There are still many traditional potteries in Japan where the local clay gives the pots a unique character, and where the kilns have been in operation for hundreds of years, passed down within families as son follows father. One example is the Mashiko area, where the kilns suffered badly in the Tohoku Earthquake but where they are now rebuilding and restocking. Mashiko is best known for its association with Bernard Leach, friend of Mashiko potter Shoji Hamada, who co-founded the Mingei folk craft movement.

Now I’m back living in London I still seek out places which stock Japanese pottery. Real Japanese ceramics are hard to find (and affordable ones even harder) but I’ve come across a few specialist shops. They tend to be hidden in places you wouldn’t think to look, so unless you came across them by chance you’d never know they were there. Here’s a  few that I’ve found.

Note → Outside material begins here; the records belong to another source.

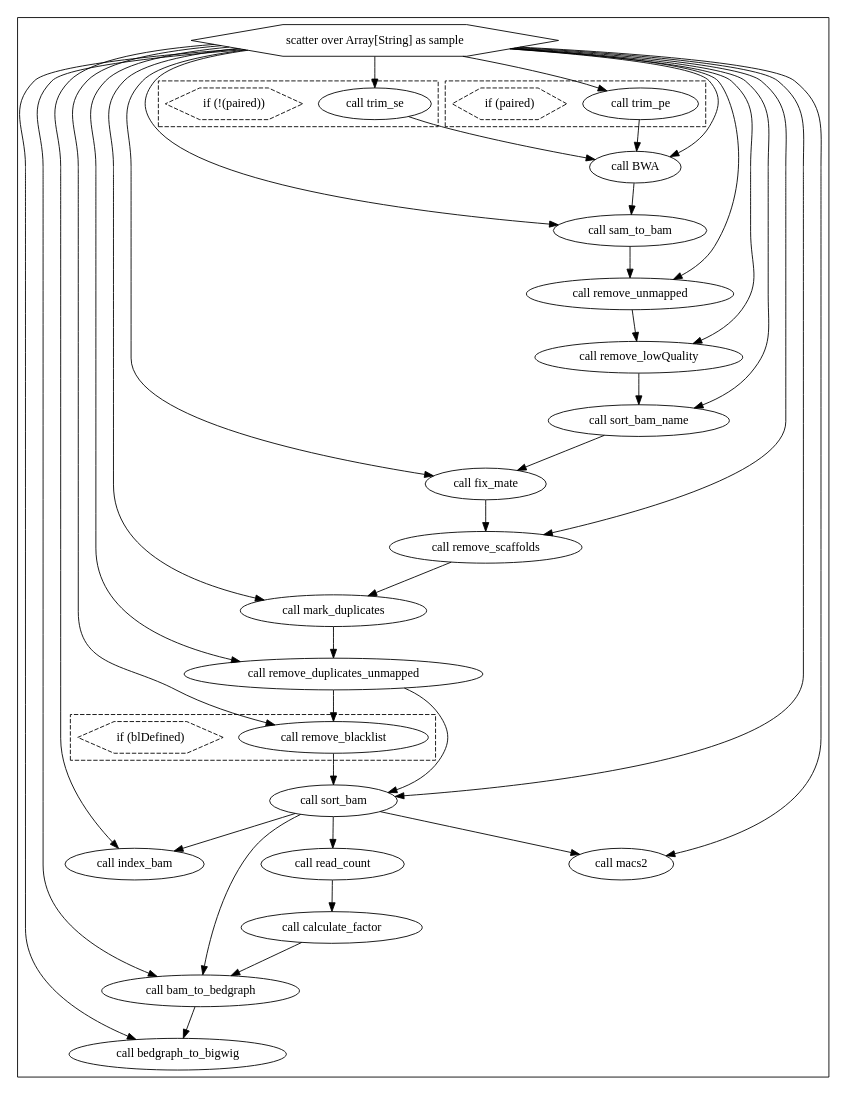
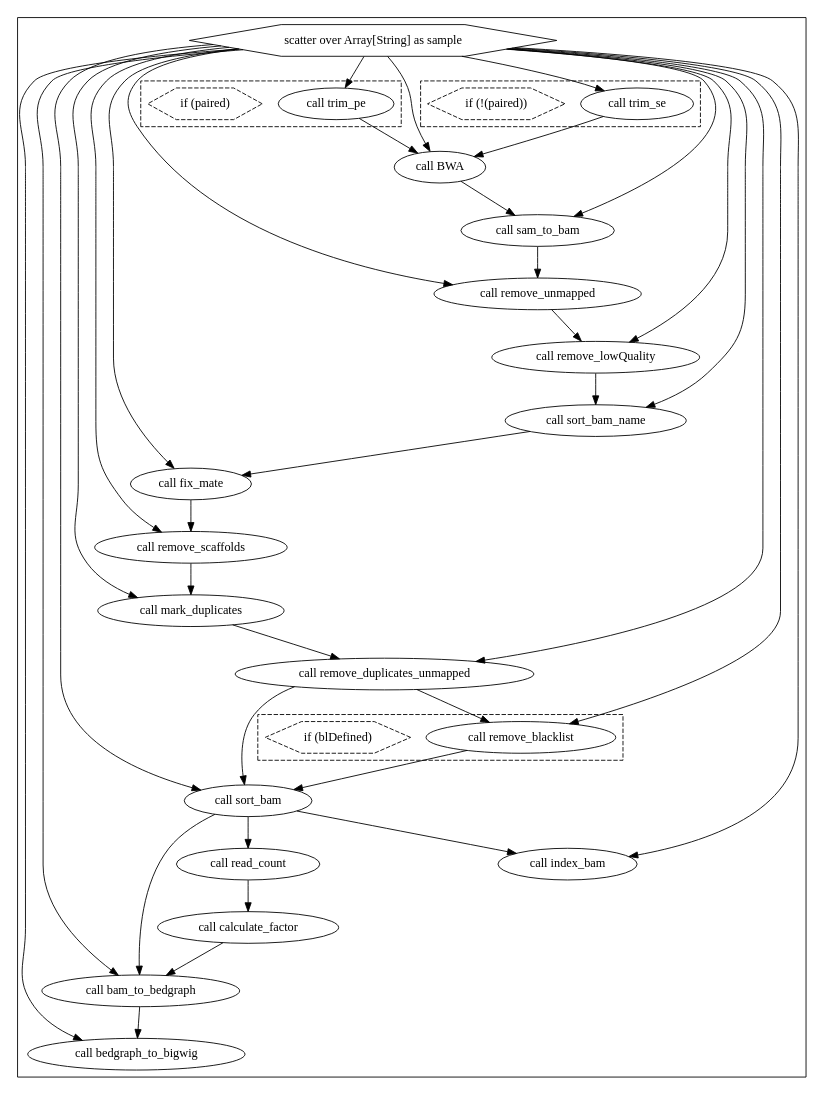
The diagram in workflows/chip_seq/chipseq.dot (faryabiLab/dockerize-workflows), drawn with Graphviz before and after one commit. The commit also changed 1 other file, not shown here.

Commit message:
Auto-update WDL workflow graphs

```diff
--- a/workflows/chip_seq/chipseq.dot
+++ b/workflows/chip_seq/chipseq.dot
@@ -1,84 +1,81 @@
 digraph ChIPseq {
   #rankdir=LR;
   compound=true;
 
   # Links
+  SCATTER_0_VARIABLE_sample -> CALL_remove_duplicates_unmapped
   CALL_read_count -> CALL_calculate_factor
   SCATTER_0_VARIABLE_sample -> CALL_BWA
   SCATTER_0_VARIABLE_sample -> CALL_bedgraph_to_bigwig
   CALL_sam_to_bam -> CALL_remove_unmapped
   SCATTER_0_VARIABLE_sample -> CALL_trim_se
   CALL_sort_bam -> CALL_index_bam
   SCATTER_0_VARIABLE_sample -> CALL_remove_blacklist
   CALL_remove_scaffolds -> CALL_mark_duplicates
   SCATTER_0_VARIABLE_sample -> CALL_fix_mate
   CALL_trim_se -> CALL_BWA
   SCATTER_0_VARIABLE_sample -> CALL_sort_bam_name
   CALL_calculate_factor -> CALL_bam_to_bedgraph
   CALL_mark_duplicates -> CALL_remove_duplicates_unmapped
   CALL_sort_bam_name -> CALL_fix_mate
   CALL_BWA -> CALL_sam_to_bam
   CALL_remove_unmapped -> CALL_remove_lowQuality
-  CALL_sort_bam -> CALL_macs2
-  SCATTER_0_VARIABLE_sample -> CALL_remove_duplicates_unmapped
   CALL_bam_to_bedgraph -> CALL_bedgraph_to_bigwig
   CALL_sort_bam -> CALL_read_count
-  SCATTER_0_VARIABLE_sample -> CALL_macs2
   SCATTER_0_VARIABLE_sample -> CALL_sort_bam
   SCATTER_0_VARIABLE_sample -> CALL_remove_unmapped
   CALL_remove_lowQuality -> CALL_sort_bam_name
   CALL_remove_duplicates_unmapped -> CALL_sort_bam
   SCATTER_0_VARIABLE_sample -> CALL_remove_scaffolds
   SCATTER_0_VARIABLE_sample -> CALL_mark_duplicates
   SCATTER_0_VARIABLE_sample -> CALL_bam_to_bedgraph
   CALL_remove_duplicates_unmapped -> CALL_remove_blacklist
   SCATTER_0_VARIABLE_sample -> CALL_index_bam
   SCATTER_0_VARIABLE_sample -> CALL_remove_lowQuality
   SCATTER_0_VARIABLE_sample -> CALL_trim_pe
   CALL_sort_bam -> CALL_bam_to_bedgraph
   CALL_trim_pe -> CALL_BWA
   CALL_fix_mate -> CALL_remove_scaffolds
   SCATTER_0_VARIABLE_sample -> CALL_sam_to_bam
   CALL_remove_blacklist -> CALL_sort_bam
 
   # Nodes
   subgraph cluster_0 {
     style="filled,solid";
     fillcolor=white;
     CALL_sort_bam_name [label="call sort_bam_name"]
     SCATTER_0_VARIABLE_sample [shape="hexagon" label="scatter over Array[String] as sample"]
     CALL_sam_to_bam [label="call sam_to_bam"]
     subgraph cluster_1 {
       style="filled,dashed";
       fillcolor=white;
       CALL_trim_se [label="call trim_se"]
       CONDITIONAL_1_EXPRESSION [shape="hexagon" label="if (!(paired))" style="dashed" ]
     }
     CALL_remove_lowQuality [label="call remove_lowQuality"]
     CALL_BWA [label="call BWA"]
     CALL_calculate_factor [label="call calculate_factor"]
     CALL_fix_mate [label="call fix_mate"]
     CALL_remove_duplicates_unmapped [label="call remove_duplicates_unmapped"]
     CALL_remove_scaffolds [label="call remove_scaffolds"]
     CALL_sort_bam [label="call sort_bam"]
-    CALL_macs2 [label="call macs2"]
     CALL_mark_duplicates [label="call mark_duplicates"]
     subgraph cluster_2 {
       style="filled,dashed";
       fillcolor=white;
       CALL_trim_pe [label="call trim_pe"]
       CONDITIONAL_2_EXPRESSION [shape="hexagon" label="if (paired)" style="dashed" ]
     }
     CALL_bam_to_bedgraph [label="call bam_to_bedgraph"]
     CALL_remove_unmapped [label="call remove_unmapped"]
     CALL_index_bam [label="call index_bam"]
     CALL_read_count [label="call read_count"]
     CALL_bedgraph_to_bigwig [label="call bedgraph_to_bigwig"]
     subgraph cluster_3 {
       style="filled,dashed";
       fillcolor=white;
       CALL_remove_blacklist [label="call remove_blacklist"]
       CONDITIONAL_3_EXPRESSION [shape="hexagon" label="if (blDefined)" style="dashed" ]
     }
   }
 }
```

If you’ve visited the South Bank and headed from the National Theatre down to the Tate Modern along the river path, you’ve probably walked past the Oxo Tower, that art deco column where the windows spell out OXO. Next time you’re there, don’t walk straight past. Take the stairway to the first floor and visit Wagumi, a tiny but beautiful Japanese lifestyle shop. There you’ll find ceramics and other craft objects by, among others, the Rin Crossing and Takumi collectives – groups of Japanese craft studios that are starting to make their work available in the UK.

waguchi

The ‘wa’ in Wagumi stands for peace and harmony, and the peaceful shop looking out over the ever-changing Thames is an oasis of beauty and style. Besides a lovely selection of ceramics they stock glassware, kitchen implements and shopping bags.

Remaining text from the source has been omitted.